[Start of section]
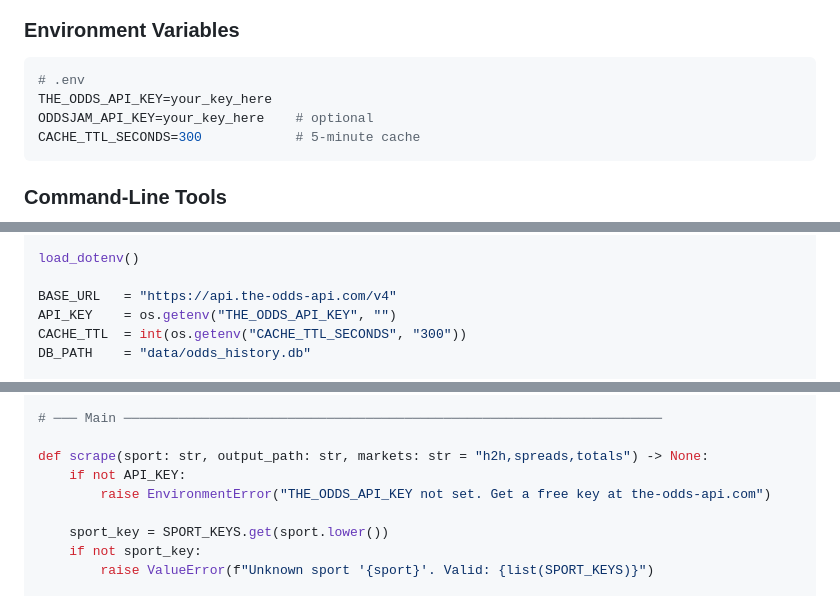
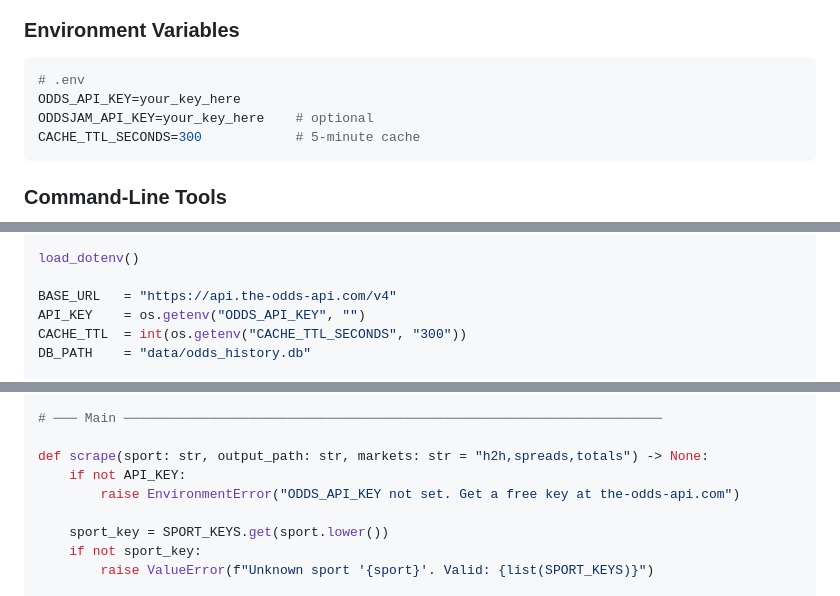
Before and after one commit to hmdavis/the-syndicate, a Markdown page: agents/data/odds-scraper.md, 3 parts joined by grey strips. GitHub-like rendering.

Commit message:
Standardize ODDS_API_KEY env var name in odds-scraper agent
Rename THE_ODDS_API_KEY to ODDS_API_KEY to match CLAUDE.md and
all other agent files. This was the only agent using the old name.

Co-Authored-By: Claude Opus 4.6 (1M context) <noreply@anthropic.com>

````diff
--- a/agents/data/odds-scraper.md
+++ b/agents/data/odds-scraper.md
@@ -43,7 +43,7 @@ pip install httpx python-dotenv rich pandas sqlite3
 ### Environment Variables
 ```bash
 # .env
-THE_ODDS_API_KEY=your_key_here
+ODDS_API_KEY=your_key_here
 ODDSJAM_API_KEY=your_key_here    # optional
 CACHE_TTL_SECONDS=300            # 5-minute cache
 ```
@@ -80,7 +80,7 @@ from dotenv import load_dotenv
 load_dotenv()
 
 BASE_URL   = "https://api.the-odds-api.com/v4"
-API_KEY    = os.getenv("THE_ODDS_API_KEY", "")
+API_KEY    = os.getenv("ODDS_API_KEY", "")
 CACHE_TTL  = int(os.getenv("CACHE_TTL_SECONDS", "300"))
 DB_PATH    = "data/odds_history.db"
 
@@ -395,7 +395,7 @@ def load_prior(sport: str, limit: int = 100) -> list[dict]:
 
 def scrape(sport: str, output_path: str, markets: str = "h2h,spreads,totals") -> None:
     if not API_KEY:
-        raise EnvironmentError("THE_ODDS_API_KEY not set. Get a free key at the-odds-api.com")
+        raise EnvironmentError("ODDS_API_KEY not set. Get a free key at the-odds-api.com")
 
     sport_key = SPORT_KEYS.get(sport.lower())
     if not sport_key:
````
Also changed, not shown: other parts of agents/data/odds-scraper.md (+2 -2 lines).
[End of section]
What is needed » Counting only lines above that contain the string "data", report how many there are and write nothing further.

Response area » 5